Posted December 03, 2018 by Tara Scott, M.D. Summa Health Obstetrics & Gynecology


Yearly visits to your primary care physician are an important part of a healthy lifestyle plan. Another form of care known as integrative medicine should be an additional resource you consider when building a complete lifestyle plan. Sometimes confused with other treatment options like complementary or alternative, integrative medicine puts the patient at the center of both physical and mental health by expanding treatment options. However, all three of these terms refer to different types of care.

  • Complementary medicine is used in conjunction with traditional medical care. It usually is a small addition, like massage therapy, to treat pain.
  • Alternative medicine is a form of treatment that is not necessarily performed by a traditional medical physician and is used in place of traditional methods.
  • Integrative medicine is a relatively new term and encompasses the whole spectrum of patient care, including emotional and physical health and can include many of the treatments below and describes the combination of traditional medicine with other treatment modalities.

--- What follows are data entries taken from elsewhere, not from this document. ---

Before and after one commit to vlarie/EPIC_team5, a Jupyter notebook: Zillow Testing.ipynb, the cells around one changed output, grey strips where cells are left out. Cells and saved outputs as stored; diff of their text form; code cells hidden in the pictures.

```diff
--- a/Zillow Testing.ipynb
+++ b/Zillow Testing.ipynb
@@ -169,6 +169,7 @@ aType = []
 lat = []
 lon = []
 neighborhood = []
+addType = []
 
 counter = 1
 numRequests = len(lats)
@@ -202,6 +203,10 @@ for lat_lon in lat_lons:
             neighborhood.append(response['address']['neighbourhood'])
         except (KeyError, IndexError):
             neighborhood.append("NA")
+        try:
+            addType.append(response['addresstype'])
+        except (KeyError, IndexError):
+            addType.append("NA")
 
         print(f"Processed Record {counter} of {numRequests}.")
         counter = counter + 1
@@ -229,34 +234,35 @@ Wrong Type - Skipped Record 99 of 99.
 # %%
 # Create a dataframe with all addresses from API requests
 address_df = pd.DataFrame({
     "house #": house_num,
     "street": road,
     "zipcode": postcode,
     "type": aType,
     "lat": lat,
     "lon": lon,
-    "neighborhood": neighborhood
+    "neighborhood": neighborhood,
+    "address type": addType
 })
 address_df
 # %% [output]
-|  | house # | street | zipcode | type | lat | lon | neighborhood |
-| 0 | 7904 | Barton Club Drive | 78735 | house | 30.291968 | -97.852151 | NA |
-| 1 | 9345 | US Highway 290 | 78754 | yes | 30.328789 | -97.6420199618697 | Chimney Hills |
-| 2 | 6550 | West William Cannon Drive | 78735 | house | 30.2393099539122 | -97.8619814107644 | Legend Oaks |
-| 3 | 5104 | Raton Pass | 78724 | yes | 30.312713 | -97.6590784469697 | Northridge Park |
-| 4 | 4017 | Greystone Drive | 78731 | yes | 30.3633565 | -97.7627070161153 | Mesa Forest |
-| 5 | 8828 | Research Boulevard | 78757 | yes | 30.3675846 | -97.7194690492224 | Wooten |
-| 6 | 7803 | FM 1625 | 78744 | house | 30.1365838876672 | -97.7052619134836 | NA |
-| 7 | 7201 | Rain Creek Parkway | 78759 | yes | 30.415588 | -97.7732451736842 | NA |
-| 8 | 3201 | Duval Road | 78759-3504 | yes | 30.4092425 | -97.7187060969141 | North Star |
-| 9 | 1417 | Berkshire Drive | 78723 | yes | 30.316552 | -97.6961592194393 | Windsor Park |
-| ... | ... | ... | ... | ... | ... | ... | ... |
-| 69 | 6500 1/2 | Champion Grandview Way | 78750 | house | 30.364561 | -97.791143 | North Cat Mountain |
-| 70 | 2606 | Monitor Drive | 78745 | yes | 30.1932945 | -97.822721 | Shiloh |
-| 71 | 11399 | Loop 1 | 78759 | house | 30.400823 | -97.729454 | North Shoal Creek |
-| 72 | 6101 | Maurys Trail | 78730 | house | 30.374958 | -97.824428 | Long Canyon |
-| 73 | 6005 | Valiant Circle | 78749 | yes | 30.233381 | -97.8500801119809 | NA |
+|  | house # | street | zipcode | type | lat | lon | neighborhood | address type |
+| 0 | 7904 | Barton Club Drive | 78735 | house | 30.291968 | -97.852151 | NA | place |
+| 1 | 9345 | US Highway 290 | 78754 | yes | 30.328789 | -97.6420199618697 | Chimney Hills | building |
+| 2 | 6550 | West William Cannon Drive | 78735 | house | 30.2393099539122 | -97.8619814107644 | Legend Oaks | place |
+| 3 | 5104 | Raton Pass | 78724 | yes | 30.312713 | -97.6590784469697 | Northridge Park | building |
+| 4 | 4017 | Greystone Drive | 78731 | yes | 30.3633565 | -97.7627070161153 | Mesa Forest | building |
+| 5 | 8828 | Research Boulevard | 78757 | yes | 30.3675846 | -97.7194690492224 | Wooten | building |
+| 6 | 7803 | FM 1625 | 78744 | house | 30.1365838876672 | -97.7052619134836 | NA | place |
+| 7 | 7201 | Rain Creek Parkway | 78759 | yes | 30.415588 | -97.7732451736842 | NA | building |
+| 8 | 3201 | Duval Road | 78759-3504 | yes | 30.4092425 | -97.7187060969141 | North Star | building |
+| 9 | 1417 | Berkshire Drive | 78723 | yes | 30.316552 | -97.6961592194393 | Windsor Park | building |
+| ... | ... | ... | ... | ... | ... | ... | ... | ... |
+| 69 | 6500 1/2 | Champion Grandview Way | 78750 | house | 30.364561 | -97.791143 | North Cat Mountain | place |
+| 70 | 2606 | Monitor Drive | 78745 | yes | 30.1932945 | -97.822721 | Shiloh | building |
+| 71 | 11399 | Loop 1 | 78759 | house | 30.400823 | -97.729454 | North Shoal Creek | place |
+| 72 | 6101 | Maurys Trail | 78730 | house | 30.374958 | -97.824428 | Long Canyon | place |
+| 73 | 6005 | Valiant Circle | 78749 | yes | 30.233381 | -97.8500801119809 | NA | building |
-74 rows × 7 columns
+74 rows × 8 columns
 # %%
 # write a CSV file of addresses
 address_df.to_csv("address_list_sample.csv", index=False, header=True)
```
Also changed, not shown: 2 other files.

The long-term effects of stress can be devastating on the body and this integrative approach addresses all forms of care in relation to the body and mind, creating a whole health plan. Stress has been known to be linked to many chronic diseases such as heart disease, cancer, diabetes, and other problems like insomnia, anxiety and depression. Integrative medicine should be a combined effort between you and your primary care physician at addressing all of your health concerns.

Here are 5 types of integrative medicine you can start right now:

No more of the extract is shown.